Shift Left: Where Cloud Native Computing Security Is Going
At Kubecon Europe 2022, some of cloud native computing’s best and brightest security minds talked about where we’re at now and where we’re going. The really short version is, “We’ll be shifting security left into DevSecOps as fast as we can.” But all the experts admitted, that’s easier said than done.
The fundamental reason security is shifting is that threats can come from anywhere. Owen Garrett, head of products and community at cloud native observability firm Deepfence pointed out that “In the old days when we built an application it was like a castle. We protected it by building a big wall and putting a gate and a gatekeeper because we knew what the castle was and where people entered, and we could protect it by stopping people coming in.”
That’s no longer the case. Today, Garrett continued, our applications are no longer castles, they’re “like cities, that grow and change over time. They have porous boundaries, you can’t put a wall around it, and the threats come from outside or inside in a manner that opponents within the city aren’t fully trusted. So you have to take a much broader team view of how you can secure applications. That spans from development through to operations in order to ensure the integrity of our application.”
As Liz Rice, cloud native security firm Isovalent‘s chief open source officer said, “There’s a cultural change there around the speed and agility of how things are developed and deployed.” In addition, “in cloud native, we deploy applications into pods and those pods get IP addresses allocated dynamically. A traditional network security tool using IP addresses and port numbers isn’t really meaningful in a cloud native environment. That’s where the cloud native generation of security tools stands head and shoulders above the traditional approaches for what we’re trying to do today.”
Therefore, Andrew Martin, CEO of cloud native security consultancy Control Plane, noted that we’re seeing a “morphing of responsibilities. Gitops gives developers access to provisioning infrastructure, thus making decisions that potentially affect the security of the entire system.” This means “security becomes everyone’s responsibility, he said. “This is why the automation and the shift left is so vital. In order to move quickly, we need to apply the security testing tools closer to the developer, and also ensure that everybody has that level of understanding as to what the implications of their infrastructure changes could be.”
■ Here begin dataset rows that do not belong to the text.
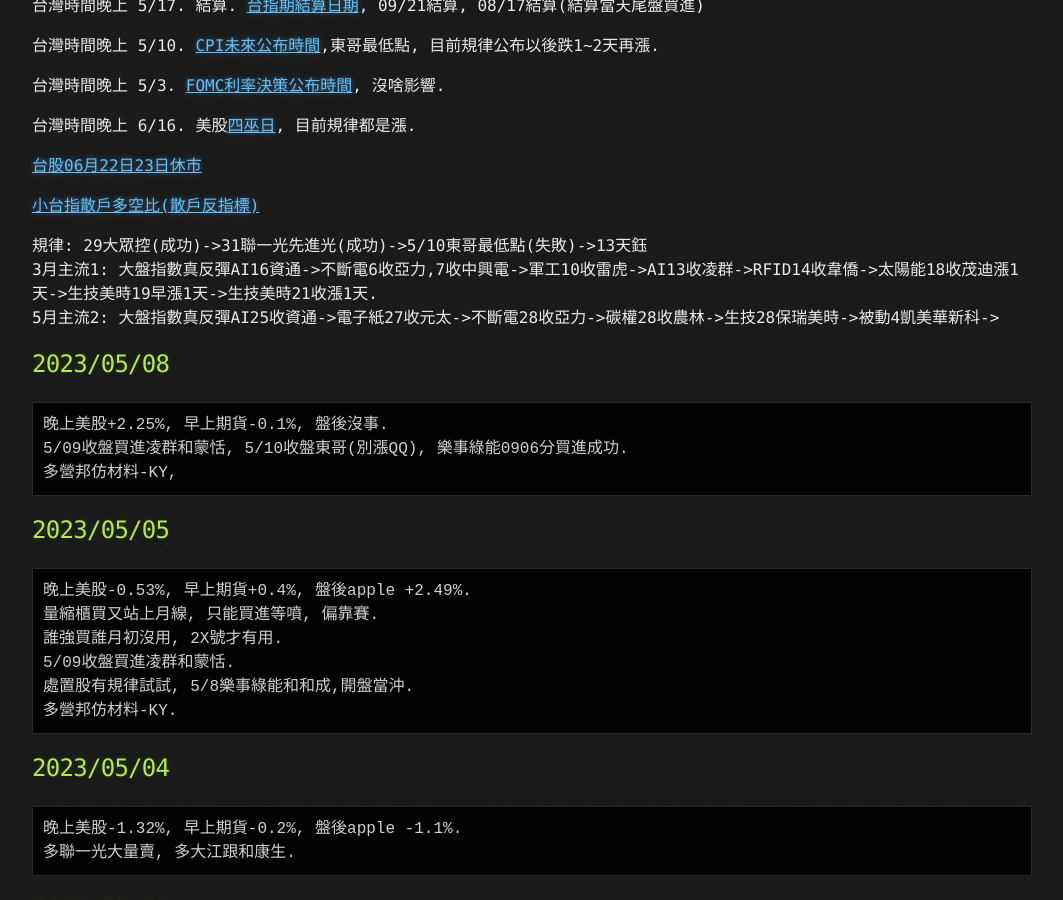
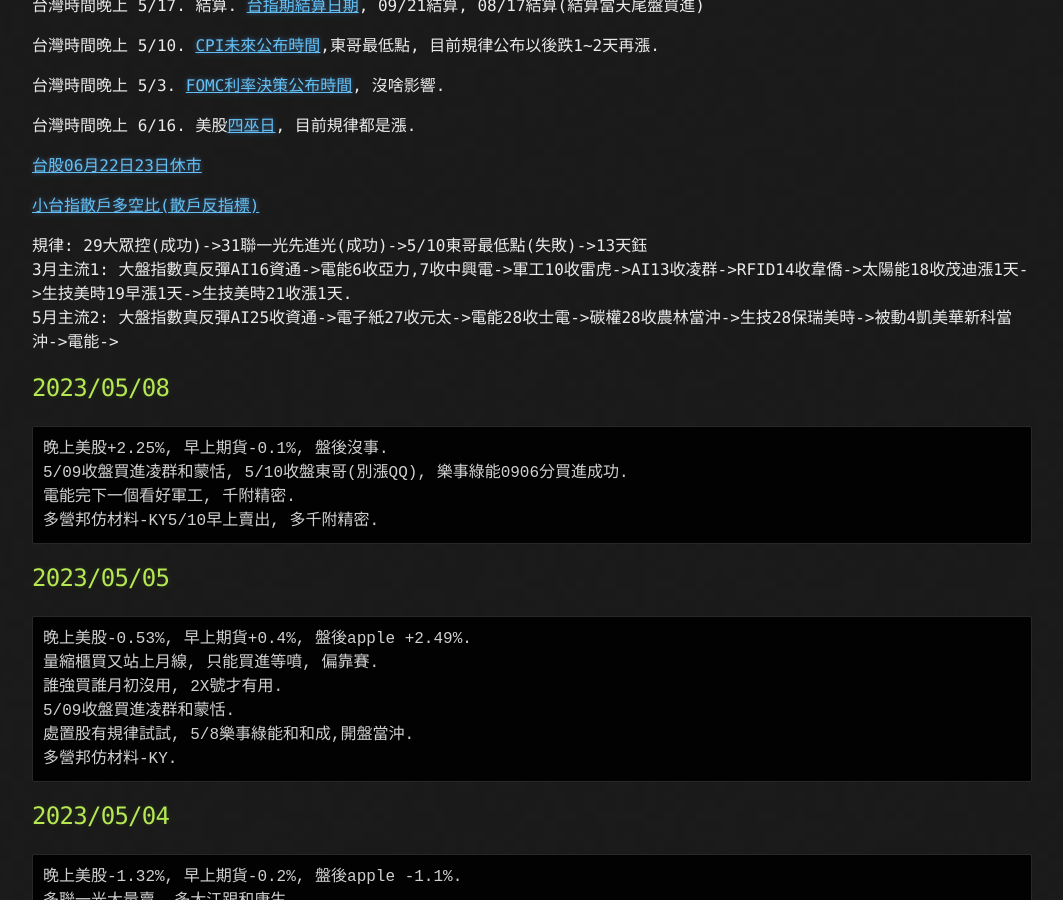
Before and after one commit to lepg5487/Stock_God, a Jekyll site: the page built from index.md, in a window 1280 px wide and 900 px high, scrolled down 304 px. Shown: the whole window, without its empty margins (108-1171 px from the left). Built offline with Jekyll 4.4.1, drawn with Linux system fonts in a browser that asks for light colours; our own code applies the rules of GitHub Pages for plain Markdown files.

Commit message:
Update index.md

````diff
--- a/index.md
+++ b/index.md
@@ -17,14 +17,15 @@
 [小台指散戶多空比(散戶反指標)](https://www.macromicro.me/charts/20069/tw-mtx-long-to-short-ratio-of-individual-player)
 
 規律: 29大眾控(成功)->31聯一光先進光(成功)->5/10東哥最低點(失敗)->13天鈺
-3月主流1: 大盤指數真反彈AI16資通->不斷電6收亞力,7收中興電->軍工10收雷虎->AI13收凌群->RFID14收韋僑->太陽能18收茂迪漲1天->生技美時19早漲1天->生技美時21收漲1天.
-5月主流2: 大盤指數真反彈AI25收資通->電子紙27收元太->不斷電28收亞力->碳權28收農林->生技28保瑞美時->被動4凱美華新科->
+3月主流1: 大盤指數真反彈AI16資通->電能6收亞力,7收中興電->軍工10收雷虎->AI13收凌群->RFID14收韋僑->太陽能18收茂迪漲1天->生技美時19早漲1天->生技美時21收漲1天.
+5月主流2: 大盤指數真反彈AI25收資通->電子紙27收元太->電能28收士電->碳權28收農林當沖->生技28保瑞美時->被動4凱美華新科當沖->電能->
 
 ## 2023/05/08
 ```
 晚上美股+2.25%, 早上期貨-0.1%, 盤後沒事.
 5/09收盤買進凌群和蒙恬, 5/10收盤東哥(別漲QQ), 樂事綠能0906分買進成功.
-多營邦仿材料-KY,
+電能完下一個看好軍工, 千附精密.
+多營邦仿材料-KY5/10早上賣出, 多千附精密.
 ```
 
 ## 2023/05/05
````
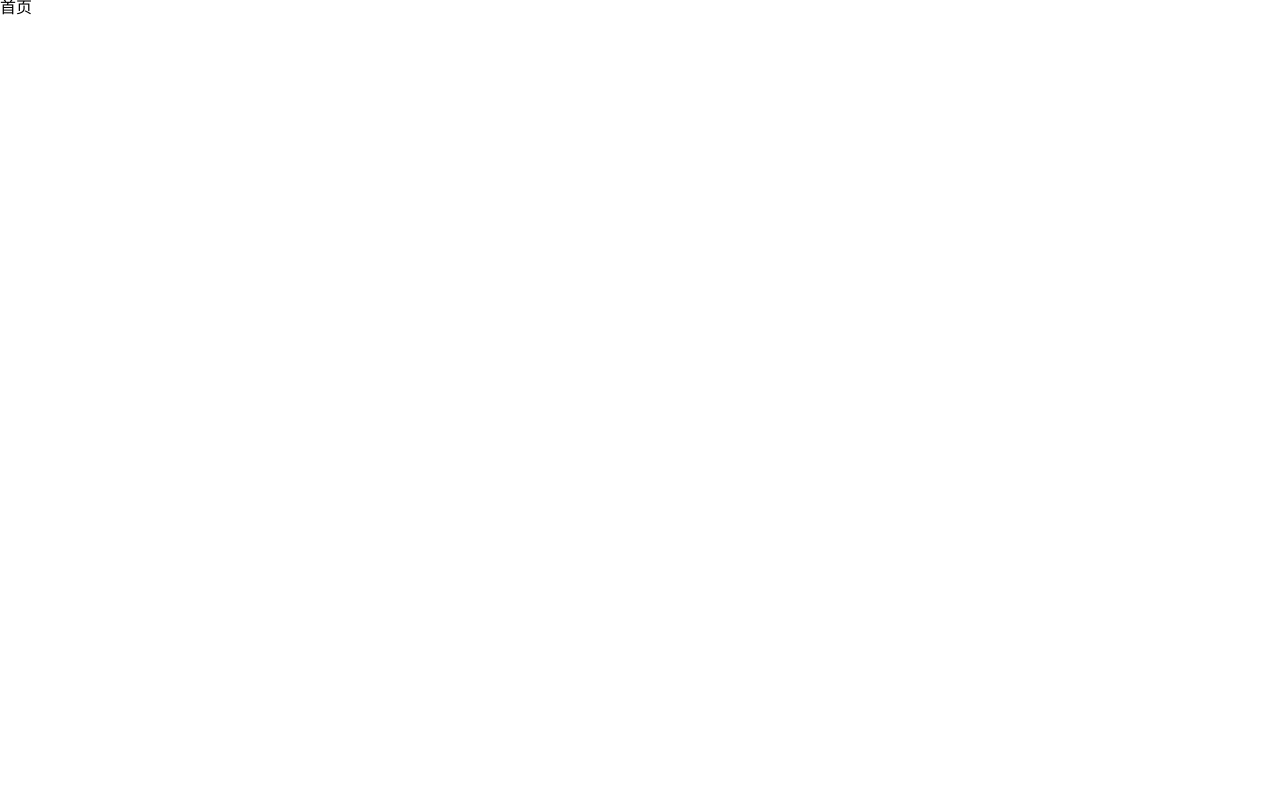
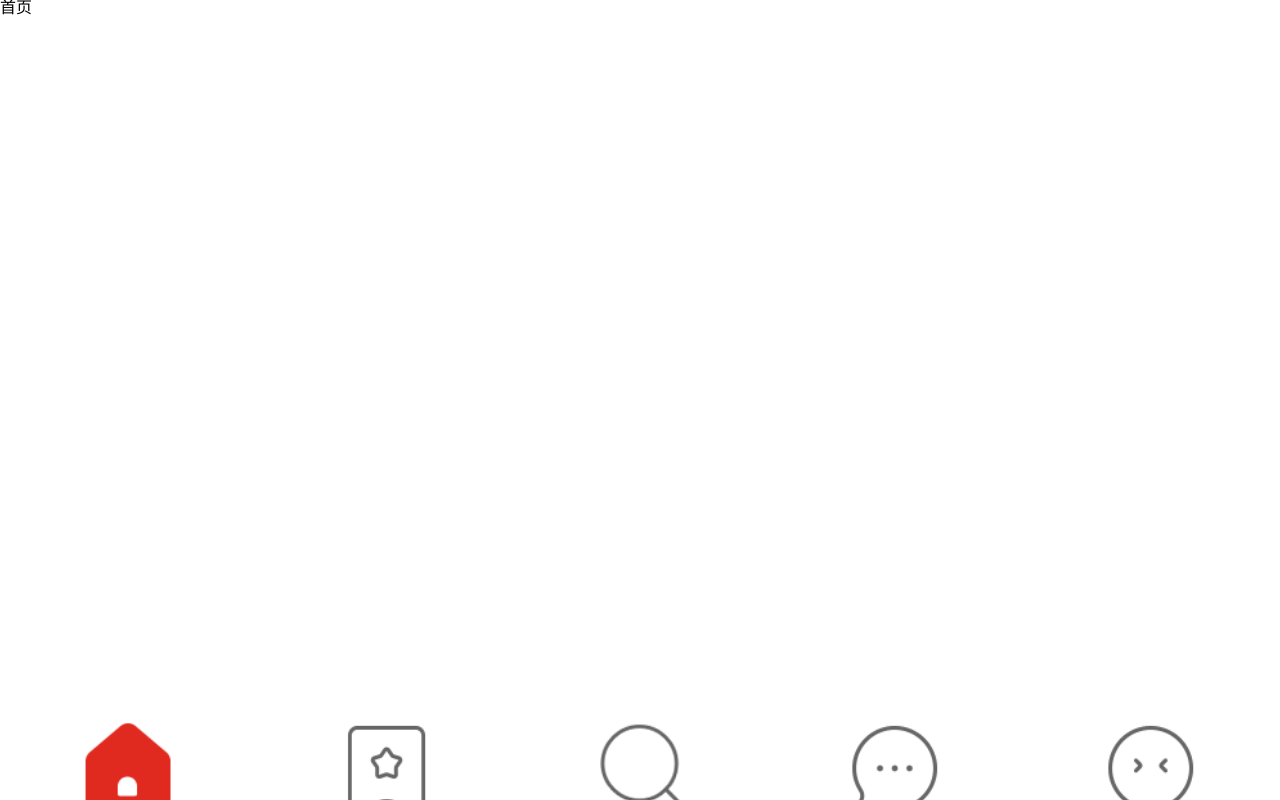
Before and after one commit to caiyu-weiwei/cy_pdd, a Vue app in the folder cy_pdd/: page /#/home in a window 1280 px wide. Built offline with nearby package versions, Linux system fonts and the light colour scheme.

Commit message:
配置路径别名、封装TabBar组件以及配置相关枚举常量

```diff
--- a/cy_pdd/src/App.vue
+++ b/cy_pdd/src/App.vue
@@ -1,12 +1,20 @@
 <template>
   <div>
     <router-view></router-view>
+    <tab-bar></tab-bar>
   </div>
 </template>
 
 <script>
+import TabBar from './components/TabBar/TabBar'
 export default {
-  name: 'App'
+  name: 'App',
+  data() {
+    return {}
+  },
+  components: {
+    TabBar
+  }
 }
 </script>
 
--- /dev/null
+++ b/cy_pdd/src/common/enum.js
@@ -0,0 +1,34 @@
+module.exports = {
+  tabBarArr: [
+    {
+      path: '/home',
+      normal: require('static/img/icon_home.png'),
+      selected: require('static/img/icon_home_selected.png'),
+      title: '首页'
+    },
+    {
+      path: '/recommend',
+      normal: require('static/img/icon_intro.png'),
+      selected: require('static/img/icon_intro_selected.png'),
+      title: '推荐'
+    },
+    {
+      path: '/search',
+      normal: require('static/img/icon_search.png'),
+      selected: require('static/img/icon_search_selected.png'),
+      title: '搜索'
+    },
+    {
+      path: '/chat',
+      normal: require('static/img/icon_chat.png'),
+      selected: require('static/img/icon_chat_selected.png'),
+      title: '聊天'
+    },
+    {
+      path: '/me',
+      normal: require('static/img/icon_mine.png'),
+      selected: require('static/img/icon_mine_selected.png'),
+      title: '我的'
+    },
+  ]
+}
--- a/cy_pdd/src/components/TabBar/TabBar.vue
+++ b/cy_pdd/src/components/TabBar/TabBar.vue
@@ -1,15 +1,53 @@
 <template>
-  <div>
-
+  <div class="bottom-tab">
+    <span class="tab-item" v-for="(item, index) in tabBarArr" :key="index" @click="switchTo(item.path)">
+      <img :src="item.path === $route.path ? item.selected : item.normal" >
+      <span :class="item.path === $route.path ? 'on' : ''">{{ item.title }}</span>
+    </span>
   </div>
 </template>
 
 <script>
+  import { tabBarArr } from 'common/enum'
   export default {
-    name: 'TabBar'
+    name: 'TabBar',
+    data() {
+      return {
+        tabBarArr: tabBarArr
+      }
+    },
+    methods: {
+      /**
+       * 路由切换
+       */
+      switchTo(path) {
+        this.$router.replace(path)
+      }
+    }
   }
 </script>
 
 <style lang="stylus" scoped ref="stylesheet/stylus">
-
+  .bottom-tab
+    width 100%
+    height 50px
+    background #fff
+    position: fixed
+    left 0
+    bottom 0
+    z-index 999
+    display flex
+    .tab-item
+      display flex
+      flex-direction column
+      flex 1
+      justify-content center
+      align-items center
+      font-size 14px
+      color #666
+      img
+        width 35%
+        margin-bottom 2px
+      .on
+        color red
 </style>
```
Also changed, not shown: 1 other file (tests, documents, lock files or other folders).
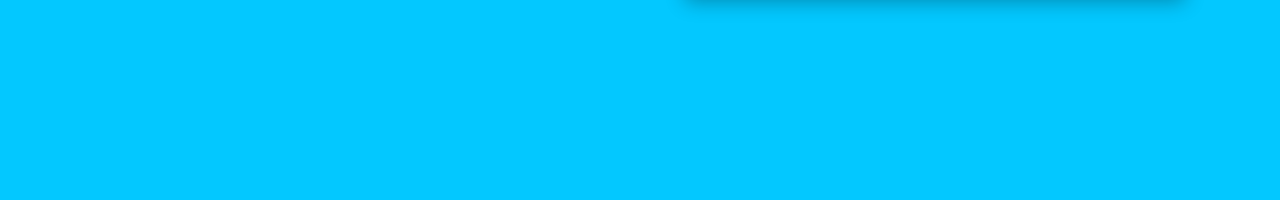
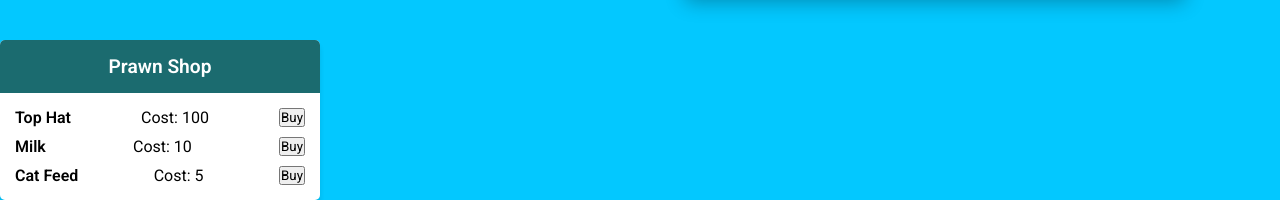
Before and after one commit to PapaEmiertusCoder/Cool-Kitty-Cat-Calendar-Jr, a plain HTML site: page Frontend Work/website.html in a window 1280 px wide. Shown: the part 1139-1339 px from the top of the page. Before the commit the page ends 1139 px from the top, so only its background shows below. Drawn offline with nearby package versions, Linux system fonts and the light colour scheme.

Commit message:
added the shop UI, the code for the shop as of now, and gotten the shop to display

```diff
--- a/Frontend Work/style.css
+++ b/Frontend Work/style.css
@@ -265,6 +265,91 @@
         margin: 10px;
         }
 
+        /*new stuff for the CSS file*/
+        .container2{
+            display: flex;
+            justify-content: center;
+            gap: 30px;
+            flex-wrap: wrap;
+            margin-top: 30px;
+        }
+
+        .shop-panel-static{
+
+
+            width: 320px;
+            background: #fff;
+            border-radius: 5px;
+            box-shadow: 0 5px 5px rgba(0, 0, 0, 0.1);
+            font-family: 'roboto', sans-serif;
+            overflow: hidden;
+        }
+
+        .shop-header{
+            background: #1b6b6f;
+            color: #fff;
+            padding: 15px;
+            text-align: center;
+        }
+
+        .shop-header h3{
+            margin: 0;
+            font-size: 1.2rem;
+        }
+
+        .shop-items{
+            padding: 15px;
+        }
+        /* individual item*/
+        .shop-item{
+            display: flex;
+            justify-content: space-between;
+            align-items: center;
+            margin-bottom: 10px;
+        }
+
+        .shop-item:last-child{
+            margin-bottom: 0;
+        }
+
+        .item-info{
+            display: flex;
+            flex-direction: column;
+        }
+
+        .item-name{
+            font-weight: 600;
+            font-size: 1rem;
+        }
+        .item-price{
+            color: #888;
+            font-size: 0.9rem;
+            margin-top: 3px;
+        }
+
+        /*buy button ui*/
+        .buy-button{
+            background: #1b6b6f;
+            color: #fff;
+            border: none;
+            padding: 8px 12px;
+            border-radius: 3px;
+            cursor: pointer;
+            transition: background 0.3s;
+        }
+
+        /*counter for pawpoints
+        .pawpoints-counter{
+            background: #1b6b6f;
+            color: #fff;
+            padding: 10px 15px;
+            border-radius: 5px;
+            font-weight: 600;
+            font-size: 1rem;
+            margin-bottom: 20px;
+        }*/
+
+
         .chat-bubble {
             position: relative;
             background: white;
--- a/Frontend Work/website.html
+++ b/Frontend Work/website.html
@@ -155,6 +155,29 @@
         </div>
     </div>
 
+    <div class="shop-panel-static">
+        <div class="shop-header">
+        <h3>Prawn Shop</h3>
+        </div>
+        <div class="shop-items">
+            <div class="shop-item">
+                <h4>Top Hat</h4>
+                <p>Cost: 100</p>
+                <button onclick="shopping(0)">Buy</button>
+            </div>
+            <div class="shop-item">
+                <h4>Milk</h4>
+                <p>Cost: 10</p>
+                <button onclick="shopping(1)">Buy</button>
+            </div>
+            <div class="shop-item">
+                <h4>Cat Feed</h4>
+                <p>Cost: 5</p>
+                <button onclick="shopping(2)">Buy</button>
+            </div>
+
+</div>
+
     <script src="https://code.jquery.com/jquery-3.6.0.min.js"></script>
 
     <script>
@@ -199,5 +222,6 @@
         });
     </script>
     <script src="../catQuotes.js"></script>
+    <script src="./shop.js"></script>
 </body>
 </html>
```
Also changed, not shown: shop.js (+6 -4 lines).
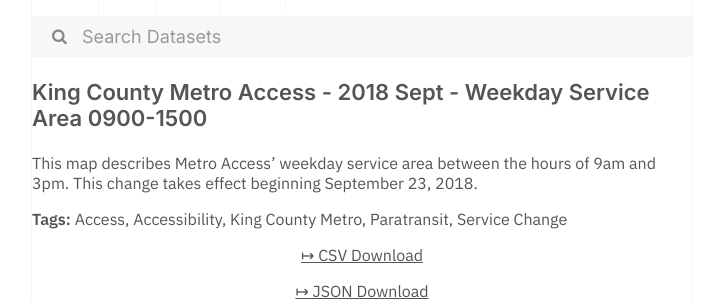
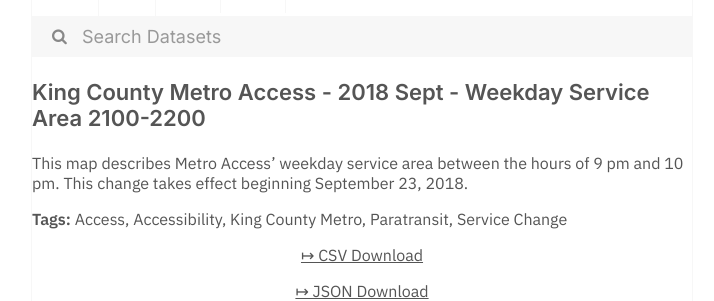
Before and after one commit to dayda-entities/king-county-washington, a Jekyll site: the page built from _posts/2020-11-10-king-county-metro-access-2018-.md, in a window 1280 px wide. Shown: the part 269-570 px from the top of the page, without its empty margins (278-992 px from the left). Built offline with Jekyll 4.4.1, drawn with Linux system fonts in a browser that asks for light colours.

```diff
--- a/_posts/2020-11-10-king-county-metro-access-2018-.md
+++ b/_posts/2020-11-10-king-county-metro-access-2018-.md
@@ -1,7 +1,7 @@
 ---
-title: King County Metro Access - 2018 Sept - Weekday Service Area 0900-1500
-created: '2020-11-10T16:58:32.799056'
-modified: '2020-11-10T16:58:32.799069'
+title: King County Metro Access - 2018 Sept - Weekday Service Area 2100-2200
+created: '2020-11-10T16:58:44.765835'
+modified: '2020-11-10T16:58:44.765846'
 state: active
 type: dataset
 tags:
@@ -12,9 +12,9 @@ tags:
   - Service Change
 groups:
   - Local Government
-csv_url: 'https://data.kingcounty.gov/api/views/srj3-mnbr/rows.csv?accessType=DOWNLOAD'
-json_url: 'https://data.kingcounty.gov/api/views/srj3-mnbr/rows.json?accessType=DOWNLOAD'
+csv_url: 'https://data.kingcounty.gov/api/views/v8b9-qbat/rows.csv?accessType=DOWNLOAD'
+json_url: 'https://data.kingcounty.gov/api/views/v8b9-qbat/rows.json?accessType=DOWNLOAD'
 layout: post
 
 ---
-This map describes Metro Access' weekday service area between the hours of 9am and 3pm. This change takes effect beginning September 23, 2018.
+This map describes Metro Access' weekday service area between the hours of 9 pm and 10 pm. This change takes effect beginning September 23, 2018.
```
What’s Different Now?
But, as one journalist asked, “We’ve been hearing about team responsibility for security for ages, what’s different this time?”
Well, for one thing, we don’t have a lot of choice in the matter now. You either get it right or your software ends up in a security news story headline. That said, Rice admitted, “it’s not straightforward and simple. And it requires a cultural change.”
Regarding that change, Martin said, “The actual concrete implementation of this to have a security champion within the team. That person must also be empowered to put a hard stop on features shipping unless it has the correct security criteria checked off.” That said, Garrett added that security’s not one person’s job. “Security responsibility is now shared across teams.”
At the same time. Gaurav Rishi, Kasten by Veeam’s VP of product and partnerships, said that while “no one likes going through a checklist,” this can be addressed by automating security using such methods as backups and data protection via policy-as-code.
As much as possible, all agreed, security must be automated. Garrett said what we all know, “What motivates developers is getting things done, A lot of developers don’t have the global perspective or, or even the maturity in the industry to take security as anything other than just an impediment to getting the job done.”
Part of what can be done is to make it valuable for developers to find security vulnerabilities before they can become security problems. As Rice observed, “It’s very striking that we give hackers measurable rewards for finding vulnerabilities in bug bounties and so on, but I haven’t seen anything around the next step — rewarding people for fixing them.”
Of course, it doesn’t help that security expertise is spread so thinly. Rice replied that you must have the right tools in place to cover scanning, signing, runtime protection, and the rest, and to apply them at different development stages and on different infrastructure layers. So, “You don’t just have one layer, you have lots of thin security layers that build up into a thick layer.”
Creating a Software Bill of Materials (SBOM)
The experts also talked about the difficulties of creating a Software Bill of Materials (SBOM). Sure Garrett said, “The automotive industry is very good at maintaining inventories of what went into the vehicle. But the reality is, it’s very, very difficult to maintain an accurate SBOM across the entire infrastructure. That’s because each third-party add-on has its own dependencies and components, and the overall situation is one of constant flux.”
Still, everyone agreed, SBOMs need doing. They hope that projects such as the Open Source Software Foundation (OpenSFF) Alpha-Omega, which seeks to improve the supply chain security of most critical open source projects, will hopefully improve everyone’s SBOM security.
Finally, as I think we all know, security, like it or not, is becoming an ever more critical problem for cloud native computing. We must deploy it using automated tools as far to the left as we can while encouraging everyone to take security seriously. We really don’t have any choice in the matter.